» Data shown:
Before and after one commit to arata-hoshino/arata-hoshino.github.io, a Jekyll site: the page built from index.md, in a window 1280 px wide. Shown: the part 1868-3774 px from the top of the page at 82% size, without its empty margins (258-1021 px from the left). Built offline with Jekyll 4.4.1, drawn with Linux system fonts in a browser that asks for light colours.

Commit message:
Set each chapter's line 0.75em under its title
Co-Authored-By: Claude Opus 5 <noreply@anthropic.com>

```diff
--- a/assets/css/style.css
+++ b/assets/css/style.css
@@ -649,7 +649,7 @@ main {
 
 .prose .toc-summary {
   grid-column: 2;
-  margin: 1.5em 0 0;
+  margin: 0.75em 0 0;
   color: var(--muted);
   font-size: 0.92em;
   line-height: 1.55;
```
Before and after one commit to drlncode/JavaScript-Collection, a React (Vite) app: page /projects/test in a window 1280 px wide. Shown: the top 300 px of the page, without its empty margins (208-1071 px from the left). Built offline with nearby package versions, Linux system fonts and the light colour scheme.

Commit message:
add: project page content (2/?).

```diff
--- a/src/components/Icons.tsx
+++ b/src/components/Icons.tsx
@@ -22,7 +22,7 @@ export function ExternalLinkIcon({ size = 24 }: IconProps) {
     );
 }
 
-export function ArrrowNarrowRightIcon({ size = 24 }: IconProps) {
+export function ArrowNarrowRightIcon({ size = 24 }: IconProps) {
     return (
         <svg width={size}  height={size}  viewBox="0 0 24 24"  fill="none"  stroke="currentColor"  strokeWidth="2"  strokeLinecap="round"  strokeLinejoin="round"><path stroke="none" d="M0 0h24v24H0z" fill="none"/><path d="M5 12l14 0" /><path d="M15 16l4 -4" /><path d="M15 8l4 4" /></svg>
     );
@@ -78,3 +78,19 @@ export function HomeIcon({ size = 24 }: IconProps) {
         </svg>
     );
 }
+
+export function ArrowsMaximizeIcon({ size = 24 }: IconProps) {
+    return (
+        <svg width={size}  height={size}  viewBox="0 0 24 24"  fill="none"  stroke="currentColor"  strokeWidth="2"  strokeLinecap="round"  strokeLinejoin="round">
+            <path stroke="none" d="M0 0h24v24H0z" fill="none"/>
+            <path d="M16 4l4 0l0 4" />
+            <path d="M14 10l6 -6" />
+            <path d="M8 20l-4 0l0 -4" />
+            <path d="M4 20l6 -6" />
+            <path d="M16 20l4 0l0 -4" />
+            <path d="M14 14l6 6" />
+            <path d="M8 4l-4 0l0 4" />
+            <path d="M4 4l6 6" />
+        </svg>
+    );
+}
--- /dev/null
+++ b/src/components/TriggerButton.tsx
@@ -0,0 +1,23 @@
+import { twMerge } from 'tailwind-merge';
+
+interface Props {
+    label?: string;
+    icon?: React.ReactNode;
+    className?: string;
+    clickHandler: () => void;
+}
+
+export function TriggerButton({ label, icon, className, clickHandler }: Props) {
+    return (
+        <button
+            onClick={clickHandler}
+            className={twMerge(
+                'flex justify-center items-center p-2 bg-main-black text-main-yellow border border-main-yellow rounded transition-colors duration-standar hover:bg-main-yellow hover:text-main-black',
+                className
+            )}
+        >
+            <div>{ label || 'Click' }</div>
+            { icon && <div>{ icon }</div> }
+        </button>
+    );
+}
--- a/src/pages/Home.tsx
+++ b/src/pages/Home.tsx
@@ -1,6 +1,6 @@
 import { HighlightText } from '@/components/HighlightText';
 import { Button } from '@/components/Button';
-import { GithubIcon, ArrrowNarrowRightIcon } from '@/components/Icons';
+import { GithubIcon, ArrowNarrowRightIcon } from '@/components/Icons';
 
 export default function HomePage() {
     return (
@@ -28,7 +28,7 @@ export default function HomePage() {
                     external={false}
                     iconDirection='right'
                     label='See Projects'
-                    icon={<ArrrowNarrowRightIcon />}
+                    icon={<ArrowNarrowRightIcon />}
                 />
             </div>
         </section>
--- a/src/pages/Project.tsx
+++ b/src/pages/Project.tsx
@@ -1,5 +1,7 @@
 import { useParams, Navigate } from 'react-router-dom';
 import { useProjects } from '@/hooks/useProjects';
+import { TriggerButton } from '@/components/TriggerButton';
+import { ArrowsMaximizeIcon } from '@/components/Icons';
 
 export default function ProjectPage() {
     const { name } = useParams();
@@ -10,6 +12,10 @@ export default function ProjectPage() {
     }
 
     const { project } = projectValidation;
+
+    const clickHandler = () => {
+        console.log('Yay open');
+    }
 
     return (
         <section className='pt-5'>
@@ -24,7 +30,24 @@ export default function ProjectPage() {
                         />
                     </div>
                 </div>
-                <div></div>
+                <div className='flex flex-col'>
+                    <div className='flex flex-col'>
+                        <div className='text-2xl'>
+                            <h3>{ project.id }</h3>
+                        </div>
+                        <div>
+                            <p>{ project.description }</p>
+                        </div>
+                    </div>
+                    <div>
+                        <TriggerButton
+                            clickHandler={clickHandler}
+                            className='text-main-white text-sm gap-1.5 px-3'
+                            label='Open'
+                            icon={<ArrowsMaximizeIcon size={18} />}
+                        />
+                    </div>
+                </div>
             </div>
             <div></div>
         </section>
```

» Task to carry out:
Find each line above that contains "width", and copy those lines.

» The answer:
         <svg width={size}  height={size}  viewBox="0 0 24 24"  fill="none"  stroke="currentColor"  strokeWidth="2"  strokeLinecap="round"  strokeLinejoin="round"><path stroke="none" d="M0 0h24v24H0z" fill="none"/><path d="M5 12l14 0" /><path d="M15 16l4 -4" /><path d="M15 8l4 4" /></svg>
+        <svg width={size}  height={size}  viewBox="0 0 24 24"  fill="none"  stroke="currentColor"  strokeWidth="2"  strokeLinecap="round"  strokeLinejoin="round">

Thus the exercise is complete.